_Work instructions_. For the string "fill", report how many lines in the records below contain it, and nothing more.

_Records_.
********************
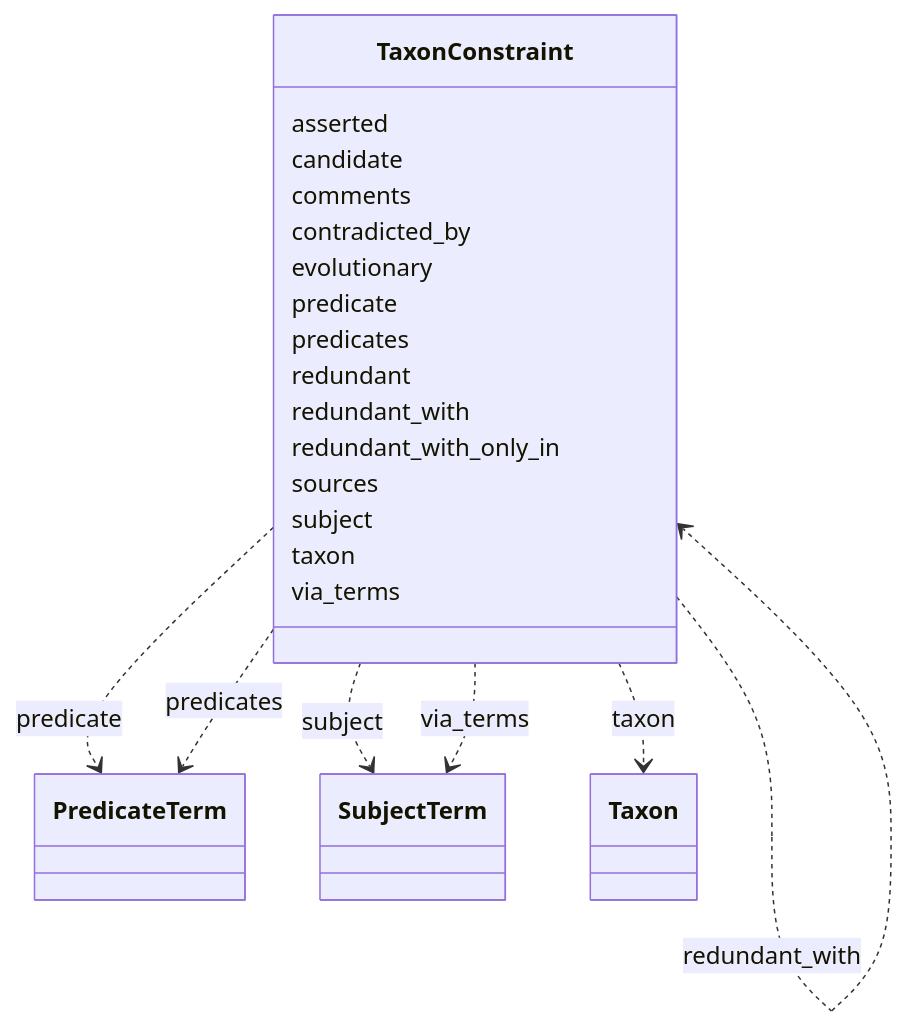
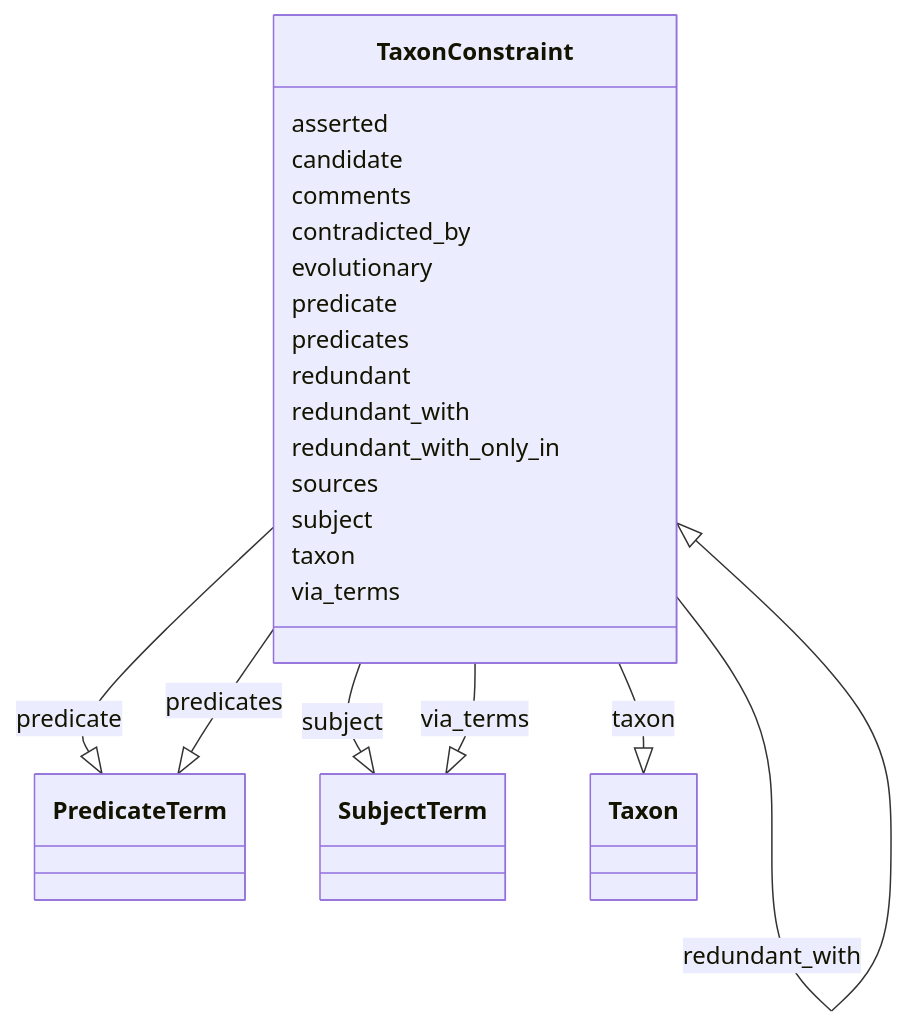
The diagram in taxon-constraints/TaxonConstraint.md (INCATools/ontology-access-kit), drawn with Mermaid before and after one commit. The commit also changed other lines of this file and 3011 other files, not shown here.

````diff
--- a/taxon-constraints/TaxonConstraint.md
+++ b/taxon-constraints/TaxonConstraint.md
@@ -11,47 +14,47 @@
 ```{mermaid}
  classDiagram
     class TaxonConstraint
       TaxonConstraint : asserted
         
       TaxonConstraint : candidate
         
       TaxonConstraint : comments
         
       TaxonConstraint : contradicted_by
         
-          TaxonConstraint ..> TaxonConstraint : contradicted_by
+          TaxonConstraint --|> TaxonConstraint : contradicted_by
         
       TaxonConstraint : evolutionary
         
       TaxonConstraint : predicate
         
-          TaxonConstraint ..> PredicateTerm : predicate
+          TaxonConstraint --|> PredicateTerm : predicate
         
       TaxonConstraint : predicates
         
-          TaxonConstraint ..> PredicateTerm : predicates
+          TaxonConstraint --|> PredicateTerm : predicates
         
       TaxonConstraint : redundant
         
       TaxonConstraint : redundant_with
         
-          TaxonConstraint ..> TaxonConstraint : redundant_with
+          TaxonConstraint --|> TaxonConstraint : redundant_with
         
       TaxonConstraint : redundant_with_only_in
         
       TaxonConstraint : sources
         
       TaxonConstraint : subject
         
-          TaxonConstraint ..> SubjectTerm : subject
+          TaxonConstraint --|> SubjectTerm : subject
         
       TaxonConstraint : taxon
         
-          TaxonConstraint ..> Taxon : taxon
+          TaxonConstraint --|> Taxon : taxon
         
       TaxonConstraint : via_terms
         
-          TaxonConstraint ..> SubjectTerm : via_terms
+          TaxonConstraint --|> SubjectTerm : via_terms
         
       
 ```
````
********************
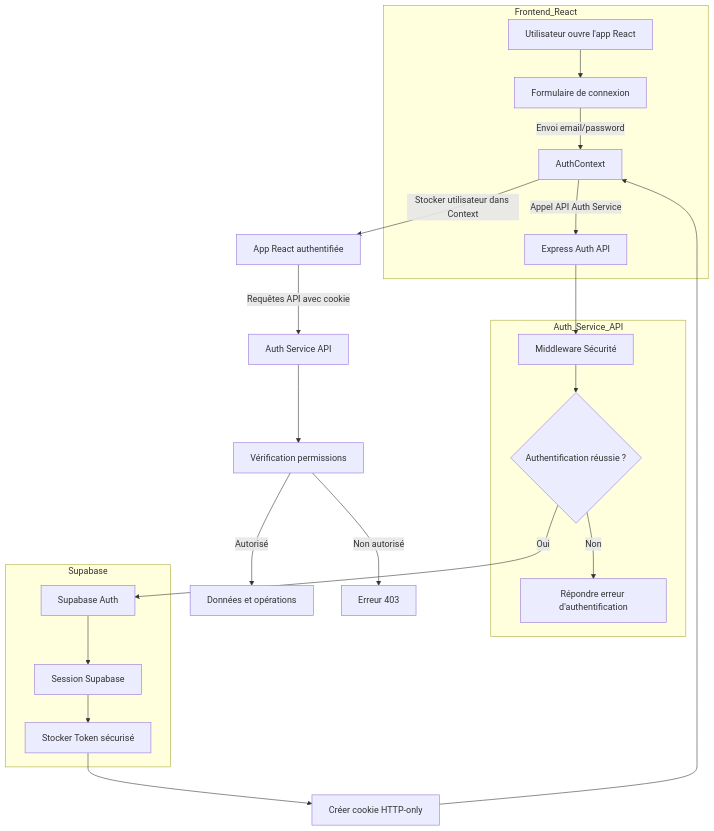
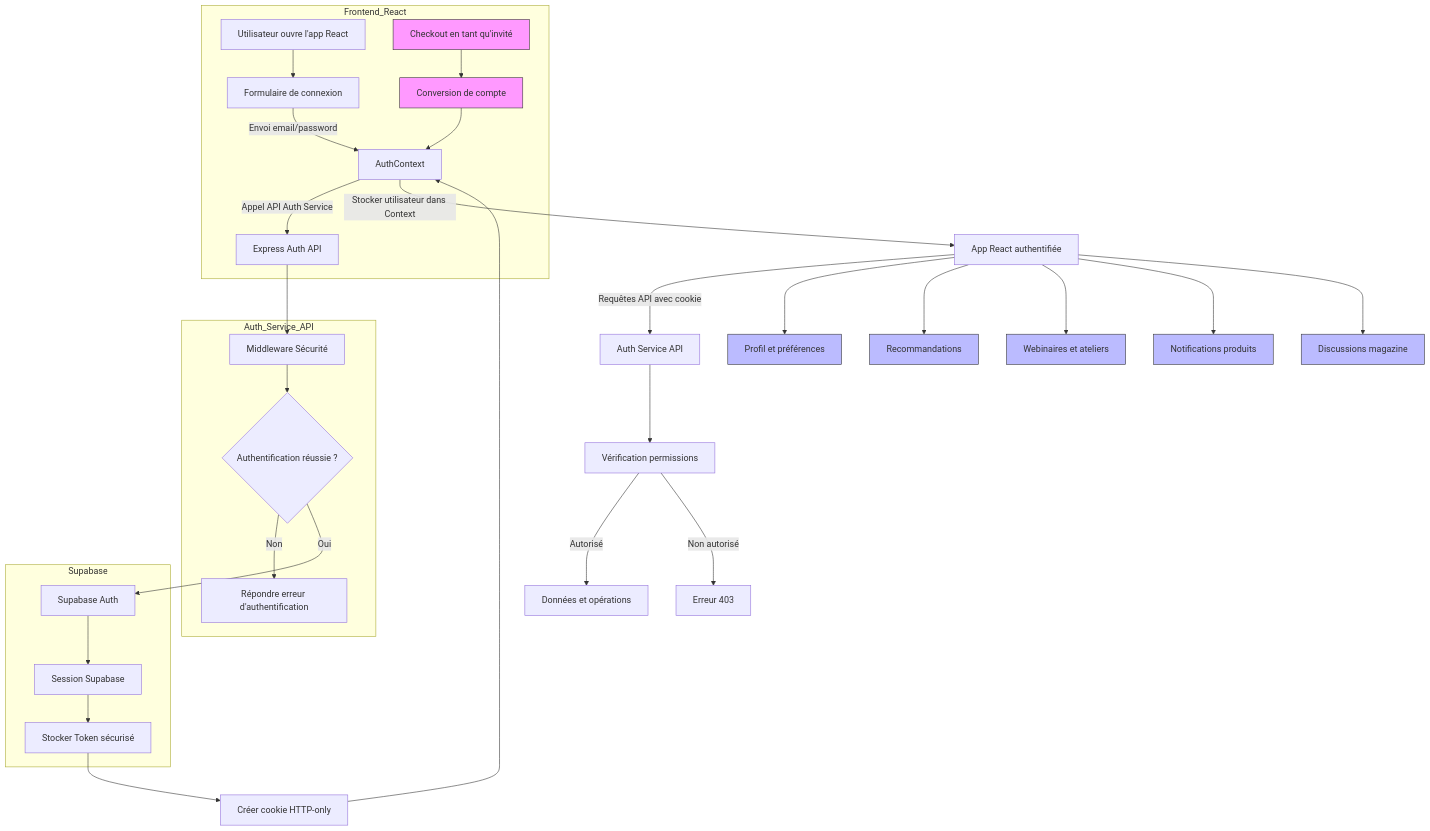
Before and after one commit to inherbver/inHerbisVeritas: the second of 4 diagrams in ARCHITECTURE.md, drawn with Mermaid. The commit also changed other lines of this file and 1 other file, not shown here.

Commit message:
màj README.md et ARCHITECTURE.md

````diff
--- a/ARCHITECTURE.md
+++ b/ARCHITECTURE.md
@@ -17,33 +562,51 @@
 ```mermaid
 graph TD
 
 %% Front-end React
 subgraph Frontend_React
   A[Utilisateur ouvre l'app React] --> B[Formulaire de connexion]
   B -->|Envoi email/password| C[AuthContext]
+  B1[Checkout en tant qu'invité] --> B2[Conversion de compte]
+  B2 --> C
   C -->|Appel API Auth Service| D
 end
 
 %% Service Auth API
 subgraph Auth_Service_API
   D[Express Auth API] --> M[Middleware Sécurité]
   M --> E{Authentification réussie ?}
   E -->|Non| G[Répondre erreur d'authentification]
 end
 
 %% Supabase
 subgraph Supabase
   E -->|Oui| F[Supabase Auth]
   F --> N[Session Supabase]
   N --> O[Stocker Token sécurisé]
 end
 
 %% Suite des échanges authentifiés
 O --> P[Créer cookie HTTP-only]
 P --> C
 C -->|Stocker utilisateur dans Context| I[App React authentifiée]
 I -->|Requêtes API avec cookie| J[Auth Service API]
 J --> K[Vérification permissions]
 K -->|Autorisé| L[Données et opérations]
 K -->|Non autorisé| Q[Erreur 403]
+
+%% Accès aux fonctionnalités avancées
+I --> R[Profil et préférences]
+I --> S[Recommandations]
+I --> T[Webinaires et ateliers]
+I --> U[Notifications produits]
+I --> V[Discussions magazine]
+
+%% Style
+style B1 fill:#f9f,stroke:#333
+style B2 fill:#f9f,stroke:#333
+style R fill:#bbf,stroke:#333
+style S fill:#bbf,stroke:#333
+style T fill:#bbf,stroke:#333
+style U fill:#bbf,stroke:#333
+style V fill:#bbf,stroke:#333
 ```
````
********************
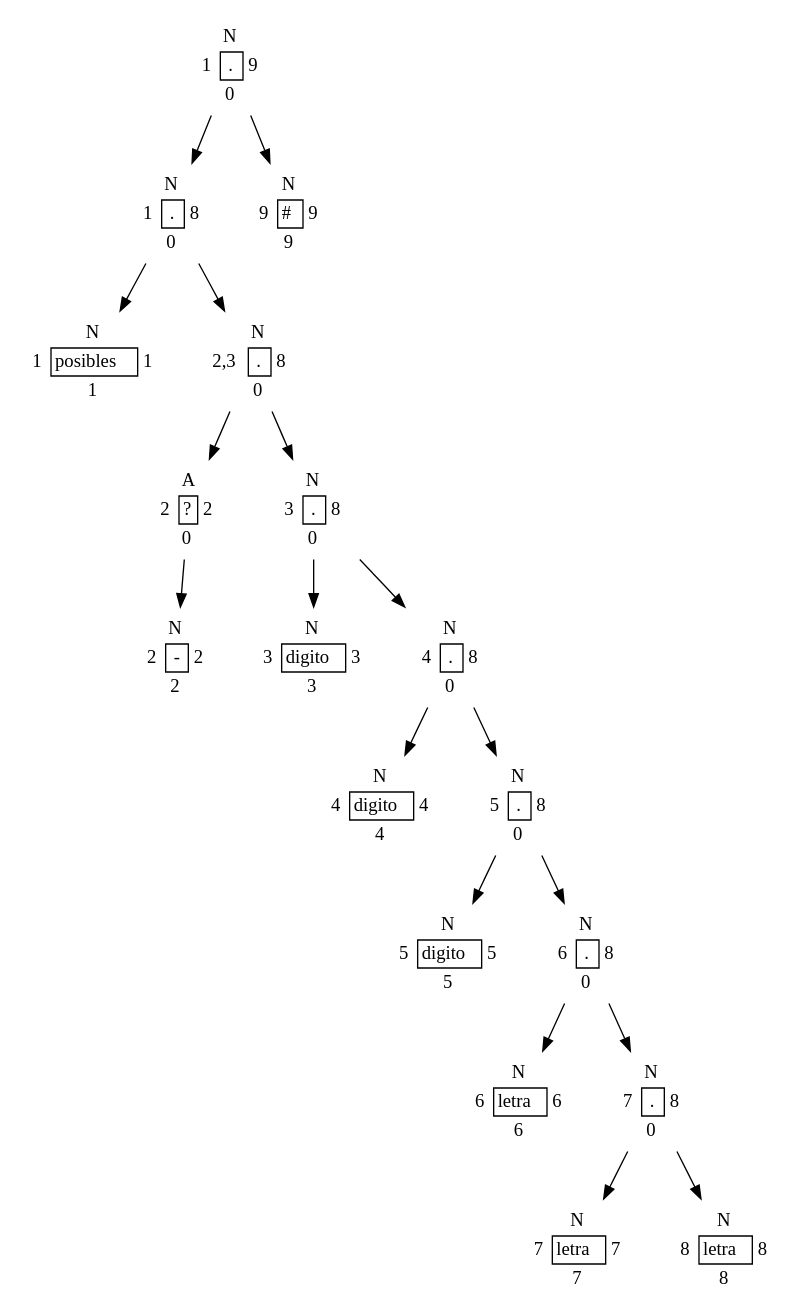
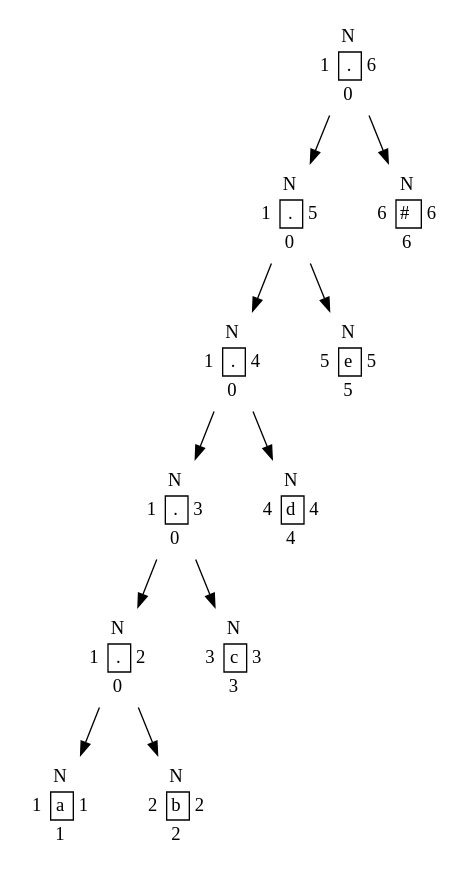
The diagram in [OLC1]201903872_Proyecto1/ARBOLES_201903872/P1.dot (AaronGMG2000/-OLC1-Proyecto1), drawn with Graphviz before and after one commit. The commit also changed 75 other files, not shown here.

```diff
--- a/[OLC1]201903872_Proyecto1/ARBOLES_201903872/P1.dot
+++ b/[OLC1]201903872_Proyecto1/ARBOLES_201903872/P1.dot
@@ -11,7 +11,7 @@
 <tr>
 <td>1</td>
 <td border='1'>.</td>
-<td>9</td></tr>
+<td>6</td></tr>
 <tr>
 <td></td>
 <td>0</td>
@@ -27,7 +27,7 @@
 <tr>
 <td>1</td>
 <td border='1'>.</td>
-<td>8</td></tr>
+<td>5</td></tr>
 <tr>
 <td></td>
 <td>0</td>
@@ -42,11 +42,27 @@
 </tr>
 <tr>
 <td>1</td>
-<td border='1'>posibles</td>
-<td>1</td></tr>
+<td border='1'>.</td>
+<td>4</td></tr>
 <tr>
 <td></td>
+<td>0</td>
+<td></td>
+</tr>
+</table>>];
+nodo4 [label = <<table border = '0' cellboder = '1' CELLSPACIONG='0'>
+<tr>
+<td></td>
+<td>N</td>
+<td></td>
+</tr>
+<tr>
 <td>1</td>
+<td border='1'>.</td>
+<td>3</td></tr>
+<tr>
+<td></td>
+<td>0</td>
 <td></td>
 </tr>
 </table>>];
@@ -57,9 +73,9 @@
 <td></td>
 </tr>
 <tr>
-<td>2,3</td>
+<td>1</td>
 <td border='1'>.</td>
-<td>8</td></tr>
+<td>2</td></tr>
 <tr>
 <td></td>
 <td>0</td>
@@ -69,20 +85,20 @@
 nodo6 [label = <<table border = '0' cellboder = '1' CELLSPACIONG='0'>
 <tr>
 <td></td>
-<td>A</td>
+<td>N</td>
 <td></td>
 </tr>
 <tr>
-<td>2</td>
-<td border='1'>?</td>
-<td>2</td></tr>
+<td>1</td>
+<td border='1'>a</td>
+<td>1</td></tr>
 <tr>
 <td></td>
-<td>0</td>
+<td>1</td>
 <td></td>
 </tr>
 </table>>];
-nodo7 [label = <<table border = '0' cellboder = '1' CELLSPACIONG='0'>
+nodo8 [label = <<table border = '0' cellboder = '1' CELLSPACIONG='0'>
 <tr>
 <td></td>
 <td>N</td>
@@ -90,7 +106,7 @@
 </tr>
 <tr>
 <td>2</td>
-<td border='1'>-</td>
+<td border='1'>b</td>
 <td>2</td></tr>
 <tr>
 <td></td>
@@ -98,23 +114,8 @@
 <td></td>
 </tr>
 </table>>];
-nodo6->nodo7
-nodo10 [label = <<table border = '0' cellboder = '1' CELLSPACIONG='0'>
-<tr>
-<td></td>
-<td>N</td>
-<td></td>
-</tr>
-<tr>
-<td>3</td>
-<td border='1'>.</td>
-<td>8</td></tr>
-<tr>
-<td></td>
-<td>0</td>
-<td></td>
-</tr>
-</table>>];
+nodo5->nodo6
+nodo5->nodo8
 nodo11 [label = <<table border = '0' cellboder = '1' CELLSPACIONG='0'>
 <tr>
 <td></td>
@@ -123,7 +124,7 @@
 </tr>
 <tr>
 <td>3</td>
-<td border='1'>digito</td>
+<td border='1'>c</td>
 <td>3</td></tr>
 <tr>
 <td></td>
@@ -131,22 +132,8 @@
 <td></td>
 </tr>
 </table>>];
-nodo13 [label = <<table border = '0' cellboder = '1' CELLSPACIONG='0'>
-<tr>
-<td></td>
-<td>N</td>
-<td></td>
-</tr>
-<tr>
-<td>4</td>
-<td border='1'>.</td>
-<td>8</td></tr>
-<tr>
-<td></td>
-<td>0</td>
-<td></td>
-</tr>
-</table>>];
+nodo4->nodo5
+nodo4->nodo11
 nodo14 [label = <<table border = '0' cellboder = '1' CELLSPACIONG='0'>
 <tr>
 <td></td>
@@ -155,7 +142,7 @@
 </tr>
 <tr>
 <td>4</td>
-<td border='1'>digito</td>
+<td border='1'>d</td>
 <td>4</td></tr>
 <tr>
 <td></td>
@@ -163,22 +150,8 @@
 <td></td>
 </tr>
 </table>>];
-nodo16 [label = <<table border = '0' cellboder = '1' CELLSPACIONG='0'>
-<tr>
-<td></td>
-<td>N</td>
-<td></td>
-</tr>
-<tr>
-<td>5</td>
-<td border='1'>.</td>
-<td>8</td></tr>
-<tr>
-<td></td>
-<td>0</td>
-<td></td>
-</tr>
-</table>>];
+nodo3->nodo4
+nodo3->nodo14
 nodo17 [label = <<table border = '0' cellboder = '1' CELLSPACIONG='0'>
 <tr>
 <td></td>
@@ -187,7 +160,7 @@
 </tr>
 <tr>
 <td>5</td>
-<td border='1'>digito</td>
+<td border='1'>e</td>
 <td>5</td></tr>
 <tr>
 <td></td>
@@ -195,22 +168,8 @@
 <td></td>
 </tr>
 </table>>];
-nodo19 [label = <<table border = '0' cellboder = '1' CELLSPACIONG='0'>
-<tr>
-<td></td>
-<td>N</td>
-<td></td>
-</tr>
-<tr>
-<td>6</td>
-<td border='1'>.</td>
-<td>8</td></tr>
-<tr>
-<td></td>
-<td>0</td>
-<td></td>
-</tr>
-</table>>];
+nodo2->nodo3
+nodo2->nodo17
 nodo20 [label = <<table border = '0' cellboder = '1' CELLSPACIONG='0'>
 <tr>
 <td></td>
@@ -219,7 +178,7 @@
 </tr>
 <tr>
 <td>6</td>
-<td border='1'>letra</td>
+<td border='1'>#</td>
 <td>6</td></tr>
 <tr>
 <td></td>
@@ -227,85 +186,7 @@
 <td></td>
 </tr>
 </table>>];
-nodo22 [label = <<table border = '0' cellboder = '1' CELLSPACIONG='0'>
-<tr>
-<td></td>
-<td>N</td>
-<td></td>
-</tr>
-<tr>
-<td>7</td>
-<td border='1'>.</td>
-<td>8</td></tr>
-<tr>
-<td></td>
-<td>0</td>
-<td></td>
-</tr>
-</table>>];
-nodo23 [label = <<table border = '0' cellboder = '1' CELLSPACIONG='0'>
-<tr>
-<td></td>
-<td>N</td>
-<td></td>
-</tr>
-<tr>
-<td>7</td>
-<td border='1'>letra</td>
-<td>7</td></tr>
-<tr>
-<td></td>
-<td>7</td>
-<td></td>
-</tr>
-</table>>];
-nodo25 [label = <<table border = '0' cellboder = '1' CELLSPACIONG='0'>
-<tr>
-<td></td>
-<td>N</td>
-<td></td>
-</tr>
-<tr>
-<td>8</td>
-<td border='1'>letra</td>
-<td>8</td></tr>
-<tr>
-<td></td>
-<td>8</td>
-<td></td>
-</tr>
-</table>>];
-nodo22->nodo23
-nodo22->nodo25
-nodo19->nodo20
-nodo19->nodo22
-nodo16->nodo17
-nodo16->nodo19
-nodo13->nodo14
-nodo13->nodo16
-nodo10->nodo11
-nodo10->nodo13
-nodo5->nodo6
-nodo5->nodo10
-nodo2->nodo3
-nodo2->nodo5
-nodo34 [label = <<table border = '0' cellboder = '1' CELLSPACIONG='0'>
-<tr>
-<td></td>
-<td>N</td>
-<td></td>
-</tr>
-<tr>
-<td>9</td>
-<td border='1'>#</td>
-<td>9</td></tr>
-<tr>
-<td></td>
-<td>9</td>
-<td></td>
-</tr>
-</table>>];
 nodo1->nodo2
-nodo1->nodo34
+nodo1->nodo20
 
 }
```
********************
_Exercise answer_. 7